Last year this time, Elaine Thompson was competing against college girls, with little expectation of the dizzying heights to come.
It could, however, have all gone so wrong for the young University of Technology (UTech) student, whose talent may have been lost had it not been for a stern talk and an ultimatum of sorts, which turned 'troublesome potential' into World Championships silver-medal class.
The year 2015 was a breakout for the 23-year-old hospitality and tourism major, but it would not have been the case if it wasn't for a life-changing chat she had with her coach, Stephen Francis.
Thompson, who told The Sunday Gleaner that she will go fully professional next season, while maintaining her studies at UTech, laughed when asked: "We heard you were a bit of a troublemaker?"
"It depends on what you call trouble," she smiled.
Running with the big girls
She would not go into details about the conversation with Francis, but hinted that it came after a bit of mischief and less-than-ideal execution and application on her part, with a poor performance at a track meet, tipping coach Francis into his sermon, or warning - or whatever it was.
"He (Francis) spoke to me and I took what he said in consideration. I knew he was saying the right things. I knew that I needed to listen," said Thompson, who ran her last 200m of the season in Brussels on Friday, where she finished third in 22 behind World champion Dafne Schippers, 22.12, and Olympic champion Allyson Felix, 22.22.
"I went to a track meet and didn't do too well and he basically took me to the side and gave me a speech that really motivated me and changed my life," Thompson shared. "I can't say (exactly what he said), but he basically said that I was not in high school anymore and I needed to take things more seriously; that I needed to realise that I am running with the big girls now, so it pushed me to take it seriously."
That's exactly what she has done.
Thompson, hardly a blimp on the track and field radar in 2014, was flickering from her first few strides this season with her 11.10 run at the Intercollegiate Championships in March, raising a few eyebrows.
By the time May had ended, she was blazing hot with three sub-11 seconds clockings in the 100 metres and a 22.32 200-metre time to her name. She duly capped her meteoric rise with a silver medal in Beijing in a time of 21.66, which makes her not only the second fastest Jamaican ever, but also the fifth fastest ever to run a 200m.
Not to mention being the face of an islandwide campaign by one of the country's premier financial institutions. Not bad for a girl from Banana Ground in Manchester, who went through Christiana and then Manchester High before enrolling at UTech with very little fanfare.
"Honestly, I didn't expect this at all. When I ran at the Intercollegiate meets and opened with 11.10 earlier this year, I said to coach that I think I ran too fast, but he told me that I still had a lot in store so I shouldn't worry. I was nervous at first because I didn't know what to expect after running so fast so early, but I continued to focus on working hard," Thompson said.
"I wasn't known, but I kept working hard and focused on training and, I guess, now you can say that I am a superstar, and it's really something to motivate others. For instance, persons who doubt themselves, it's a motivation to them. People can look up to me as a person who moved up from being an unknown," Thompson added.

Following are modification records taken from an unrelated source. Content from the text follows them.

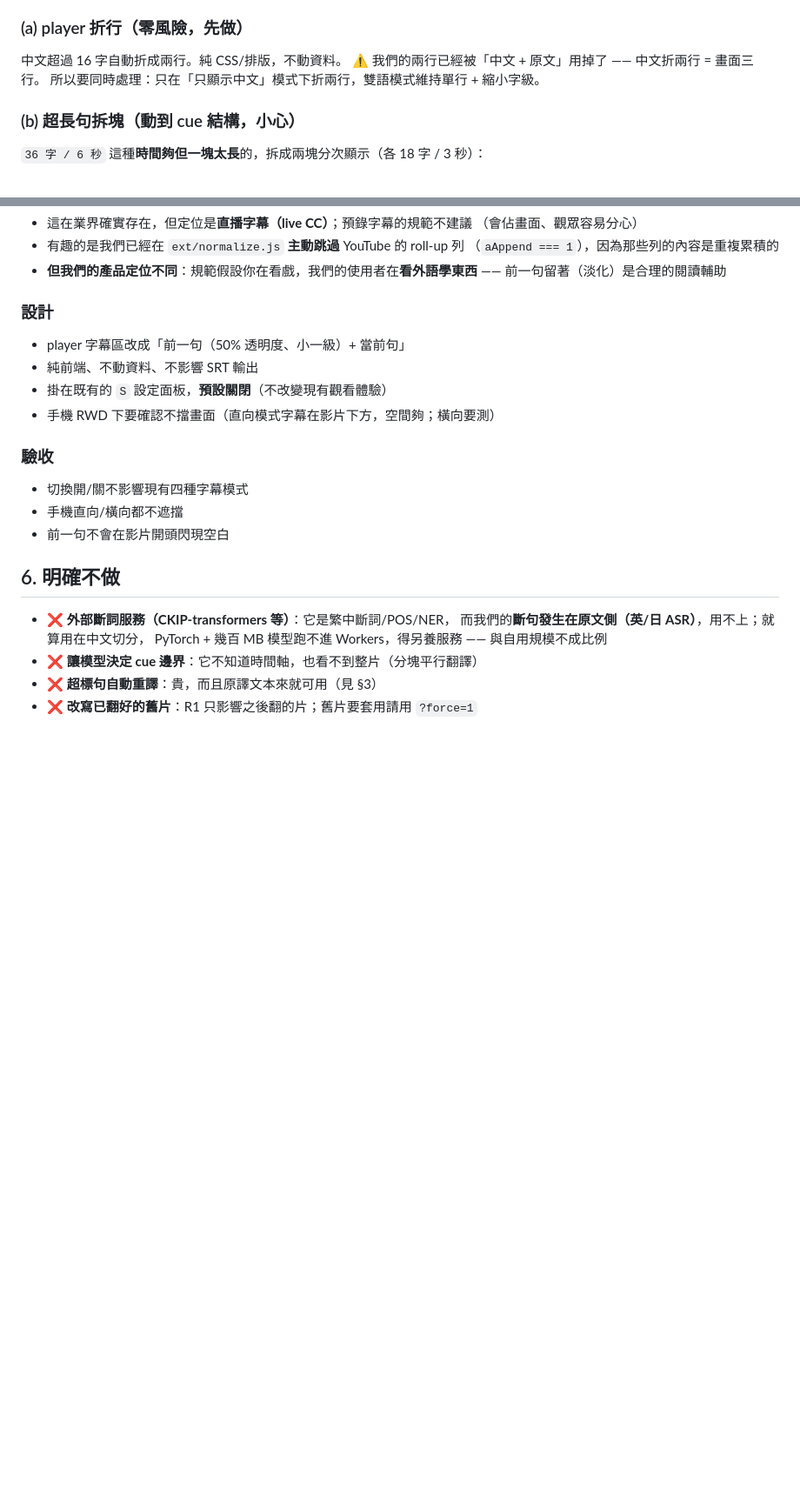
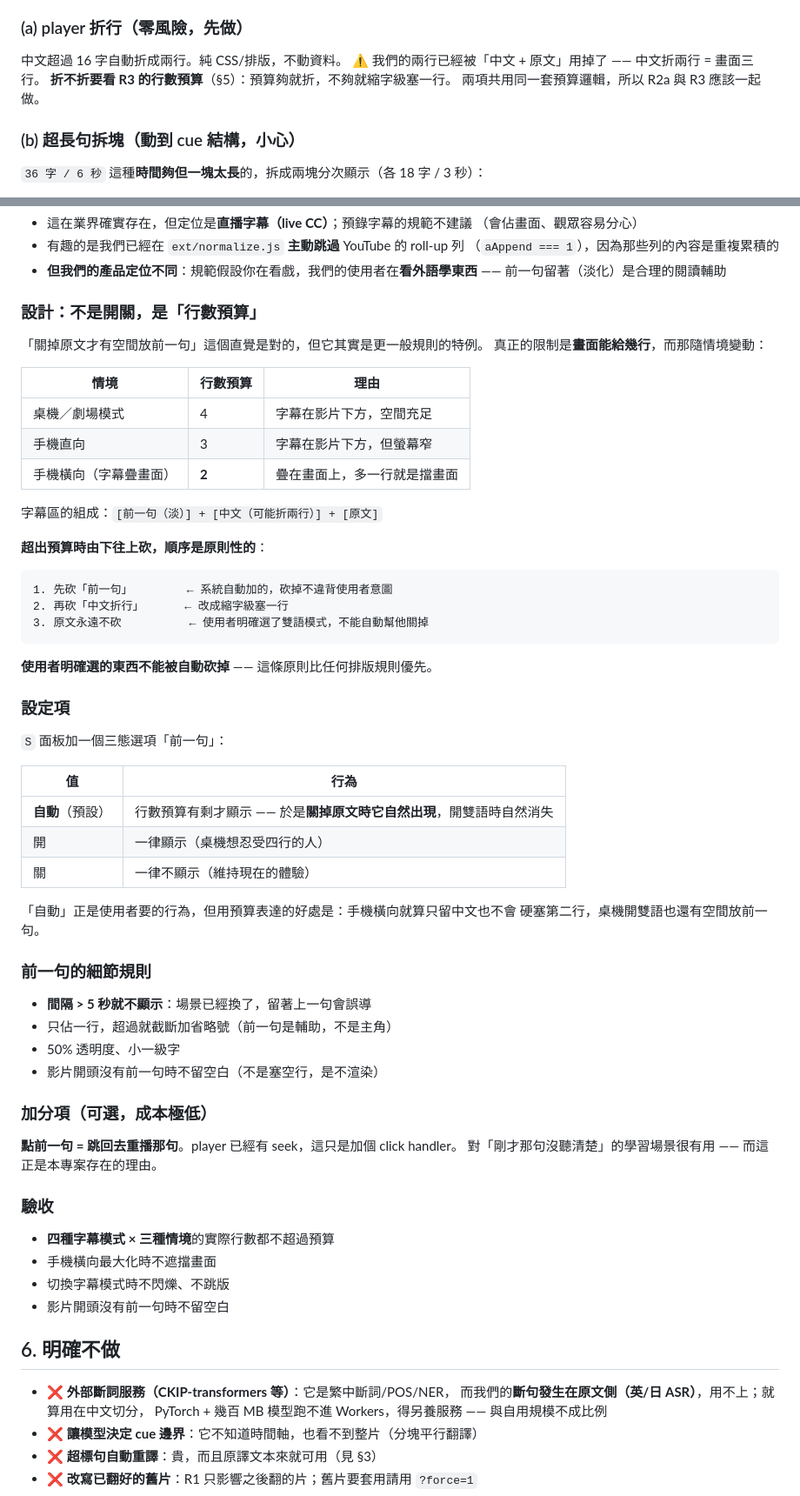
Before and after one commit to clarencechien/ytplayer, a Markdown page: docs/subtitle-readability.md, 2 parts joined by grey strips. Shown at 87% size. GitHub-like rendering; blank space fills up the shorter version.

Commit message:
R3 改成「行數預算」設計，不是單純開關
使用者的直覺（關掉原文才有空間放前一句）是對的，但那是更一般規則的特例：
真正的限制是畫面能給幾行，而那隨情境變動 —— 桌機/劇場 4 行、手機直向 3 行、
手機橫向（字幕疊畫面）2 行。

- 字幕區 = [前一句（淡）] + [中文（可折行）] + [原文]，超出預算由下往上砍
- 砍的順序是原則性的：先砍系統自動加的「前一句」→ 再砍中文折行（改縮字級）
  → **原文永遠不砍**（使用者明確選了雙語模式，不能自動幫他關掉）
- 設定改成三態「自動 / 開 / 關」，預設「自動」= 有預算才顯示，
  於是關掉原文時它自然出現、開雙語時自然消失 —— 正是使用者要的行為，
  但用預算表達，手機橫向就不會硬塞
- 前一句細節：間隔 > 5 秒不顯示（場景換了）、只佔一行超過截斷、50% 透明度
- 加分項：點前一句跳回重播（player 已有 seek，成本極低）——
  對「剛才那句沒聽清楚」的學習場景很有用，正是本專案存在的理由
- R2a 折行與 R3 共用同一套預算邏輯，標註兩項應一起做

Co-Authored-By: Claude Opus 5 <noreply@anthropic.com>
Claude-Session: https://claude.ai/code/session_01J4S9BrHWKxRUdQZHXXdT5w

````diff
--- a/docs/subtitle-readability.md
+++ b/docs/subtitle-readability.md
@@ -88,7 +88,8 @@ const budget = clamp(Math.round((s.end - s.start) * 9), 8, 32);
 ### (a) player 折行（零風險，先做）
 中文超過 16 字自動折成兩行。純 CSS/排版，不動資料。
 ⚠ 我們的兩行已經被「中文 + 原文」用掉了 —— 中文折兩行 = 畫面三行。
-所以要同時處理：只在「只顯示中文」模式下折兩行，雙語模式維持單行 + 縮小字級。
+**折不折要看 R3 的行數預算**（§5）：預算夠就折，不夠就縮字級塞一行。
+兩項共用同一套預算邏輯，所以 R2a 與 R3 應該一起做。
 
 ### (b) 超長句拆塊（動到 cue 結構，小心）
 `36 字 / 6 秒` 這種**時間夠但一塊太長**的，拆成兩塊分次顯示（各 18 字 / 3 秒）：
@@ -121,16 +122,59 @@ const budget = clamp(Math.round((s.end - s.start) * 9), 8, 32);
 - **但我們的產品定位不同**：規範假設你在看戲，我們的使用者在**看外語學東西** ——
   前一句留著（淡化）是合理的閱讀輔助
 
-### 設計
-- player 字幕區改成「前一句（50% 透明度、小一級）+ 當前句」
-- 純前端、不動資料、不影響 SRT 輸出
-- 掛在既有的 `S` 設定面板，**預設關閉**（不改變現有觀看體驗）
-- 手機 RWD 下要確認不擋畫面（直向模式字幕在影片下方，空間夠；橫向要測）
+### 設計：不是開關，是「行數預算」
+
+「關掉原文才有空間放前一句」這個直覺是對的，但它其實是更一般規則的特例。
+真正的限制是**畫面能給幾行**，而那隨情境變動：
+
+| 情境 | 行數預算 | 理由 |
+|---|---|---|
+| 桌機／劇場模式 | 4 | 字幕在影片下方，空間充足 |
+| 手機直向 | 3 | 字幕在影片下方，但螢幕窄 |
+| 手機橫向（字幕疊畫面） | **2** | 疊在畫面上，多一行就是擋畫面 |
+
+字幕區的組成：`[前一句（淡）] + [中文（可能折兩行）] + [原文]`
+
+**超出預算時由下往上砍，順序是原則性的**：
+
+```
+1. 先砍「前一句」        ← 系統自動加的，砍掉不違背使用者意圖
+2. 再砍「中文折行」      ← 改成縮字級塞一行
+3. 原文永遠不砍          ← 使用者明確選了雙語模式，不能自動幫他關掉
+```
+
+**使用者明確選的東西不能被自動砍掉** —— 這條原則比任何排版規則優先。
+
+### 設定項
+
+`S` 面板加一個三態選項「前一句」：
+
+| 值 | 行為 |
+|---|---|
+| **自動**（預設） | 行數預算有剩才顯示 —— 於是**關掉原文時它自然出現**，開雙語時自然消失 |
+| 開 | 一律顯示（桌機想忍受四行的人） |
+| 關 | 一律不顯示（維持現在的體驗） |
+
+「自動」正是使用者要的行為，但用預算表達的好處是：手機橫向就算只留中文也不會
+硬塞第二行，桌機開雙語也還有空間放前一句。
+
+### 前一句的細節規則
+
+- **間隔 > 5 秒就不顯示**：場景已經換了，留著上一句會誤導
+- 只佔一行，超過就截斷加省略號（前一句是輔助，不是主角）
+- 50% 透明度、小一級字
+- 影片開頭沒有前一句時不留空白（不是塞空行，是不渲染）
+
+### 加分項（可選，成本極低）
+
+**點前一句 = 跳回去重播那句**。player 已經有 seek，這只是加個 click handler。
+對「剛才那句沒聽清楚」的學習場景很有用 —— 而這正是本專案存在的理由。
 
 ### 驗收
-- 切換開/關不影響現有四種字幕模式
-- 手機直向/橫向都不遮擋
-- 前一句不會在影片開頭閃現空白
+- **四種字幕模式 × 三種情境**的實際行數都不超過預算
+- 手機橫向最大化時不遮擋畫面
+- 切換字幕模式時不閃爍、不跳版
+- 影片開頭沒有前一句時不留空白
 
 ## 6. 明確不做
 
````
Also changed, not shown: other parts of docs/subtitle-readability.md (+2 -1 lines).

It's only the beginning for Jamaica's latest sprinting gem and as she gets accustomed to the rigours of top-level competition and the high expectations that follow, Thompson says she welcomes the thrill of her budding rivalry with Schippers, Felix and maybe even her own training partner and someone she holds in high regards, multiple World and Olympic champion, the reigning queen of sprinting, Shelly-Ann Fraser-Pryce.
"Next year, I expect great things as well. I have already experienced running with these ladies so I am more prepared. It will be a big year for me, and next year, it's just about preparing for them again," said Thompson. "Yes, I am looking forward to the rivalries. Now I am considered a top competitor and people are looking out for me at the meets, and that's exciting.
"To compete with these ladies certainly pushes and motivates me to work harder. It helps me to prepare and, as you know, next year will be the Olympics and, for me, it's good to get a feel of this type of competition now, so I can be better next year," she added.
She will close out the year with a 100m in Rieti, Italy, before returning home to classes and a two-week break from training.
"Yes, I only get two weeks rest and then I resume training, so there will be no vacation really," Thompson half-smiled.